• **What you have to do**: Below is a set of records; reproduce them exactly without their pictures.

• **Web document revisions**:

☆ ☆ ☆ ☆ ☆ ☆ ☆

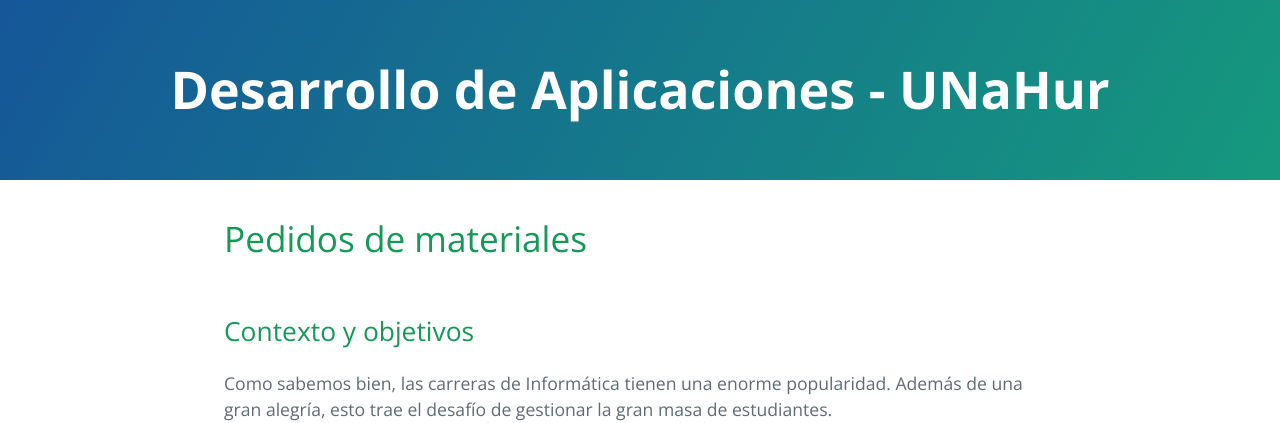
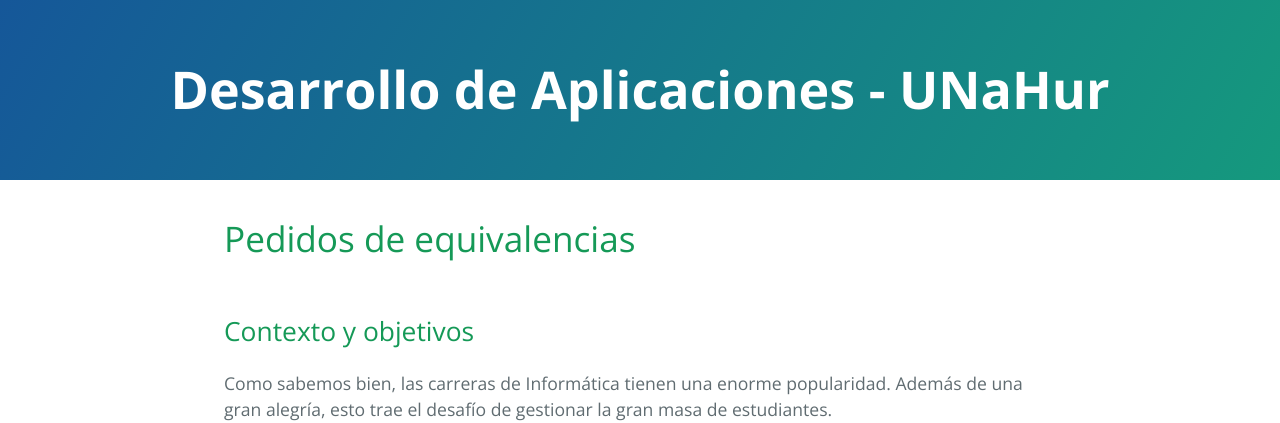
Before and after one commit to unahur-desapp/unahur-desapp-site, a Jekyll site: the page built from cuatrimestres/2024s2/pedido-de-equivalencias.md, in a window 1280 px wide and 900 px high. Shown: the top 423 px of the window. Built offline with Jekyll 4.4.1, drawn with Linux system fonts in a browser that asks for light colours; our own code applies the rules of GitHub Pages for plain Markdown files.

Commit message:
Se actualizo titulo pagina pedido de equivalencias

```diff
--- a/cuatrimestres/2024s2/pedido-de-equivalencias.md
+++ b/cuatrimestres/2024s2/pedido-de-equivalencias.md
@@ -1,4 +1,4 @@
-# Pedidos de materiales
+# Pedidos de equivalencias
 
 ## Contexto y objetivos
 Como sabemos bien, las carreras de Informática tienen una enorme popularidad. Además de una gran alegría, esto trae el desafío de gestionar la gran masa de estudiantes.
```
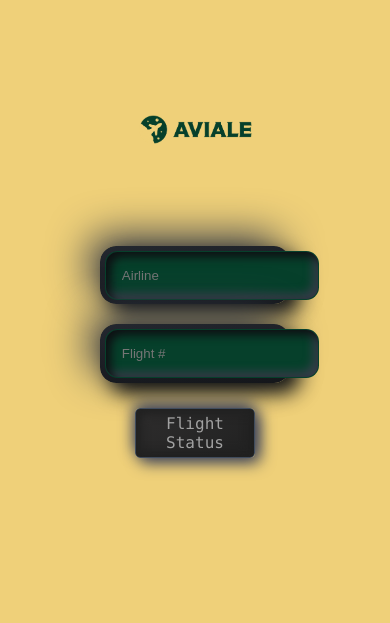
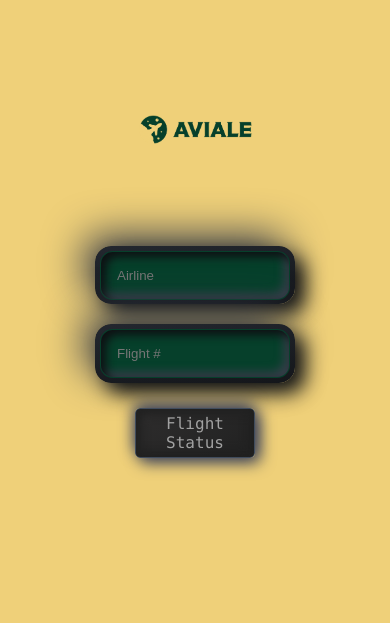
Before and after one commit to rahimhussain95/Aviale, a Flask app: page / in a window 390 px wide. Shown: the part 84-707 px from the top of the page. Run offline with Flask 3, Linux system fonts and the light colour scheme.

Commit message:
fixed issue with input container not properly resizing on mobile

```diff
--- a/static/styles.css
+++ b/static/styles.css
@@ -108,6 +108,7 @@ main {
       inset -5px -5px 10px #383e4b,
       0px 0px 100px rgba(255, 212, 59, 0),
       0px 0px 100px rgba(255, 102, 0, 0);
+    box-sizing: border-box;
     width: 100%;
     flex-basis: 100%;
     padding: 1rem;
@@ -130,10 +131,12 @@ main {
   @media (max-width: 500px) {
     .input-container {
       flex-direction: column;
+      width: 100%;
     }
 
     .input-container input {
       border-radius: 0.8rem;
+      width: 100%;
     }
   }
 
```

☆ ☆ ☆ ☆ ☆ ☆ ☆

• **Exercise answer**:
Before and after one commit to unahur-desapp/unahur-desapp-site, a Jekyll site: the page built from cuatrimestres/2024s2/pedido-de-equivalencias.md, in a window 1280 px wide and 900 px high. Shown: the top 423 px of the window. Built offline with Jekyll 4.4.1, drawn with Linux system fonts in a browser that asks for light colours; our own code applies the rules of GitHub Pages for plain Markdown files.

Commit message:
Se actualizo titulo pagina pedido de equivalencias

```diff
--- a/cuatrimestres/2024s2/pedido-de-equivalencias.md
+++ b/cuatrimestres/2024s2/pedido-de-equivalencias.md
@@ -1,4 +1,4 @@
-# Pedidos de materiales
+# Pedidos de equivalencias
 
 ## Contexto y objetivos
 Como sabemos bien, las carreras de Informática tienen una enorme popularidad. Además de una gran alegría, esto trae el desafío de gestionar la gran masa de estudiantes.
```
Before and after one commit to rahimhussain95/Aviale, a Flask app: page / in a window 390 px wide. Shown: the part 84-707 px from the top of the page. Run offline with Flask 3, Linux system fonts and the light colour scheme.

Commit message:
fixed issue with input container not properly resizing on mobile

```diff
--- a/static/styles.css
+++ b/static/styles.css
@@ -108,6 +108,7 @@ main {
       inset -5px -5px 10px #383e4b,
       0px 0px 100px rgba(255, 212, 59, 0),
       0px 0px 100px rgba(255, 102, 0, 0);
+    box-sizing: border-box;
     width: 100%;
     flex-basis: 100%;
     padding: 1rem;
@@ -130,10 +131,12 @@ main {
   @media (max-width: 500px) {
     .input-container {
       flex-direction: column;
+      width: 100%;
     }
 
     .input-container input {
       border-radius: 0.8rem;
+      width: 100%;
     }
   }
 
```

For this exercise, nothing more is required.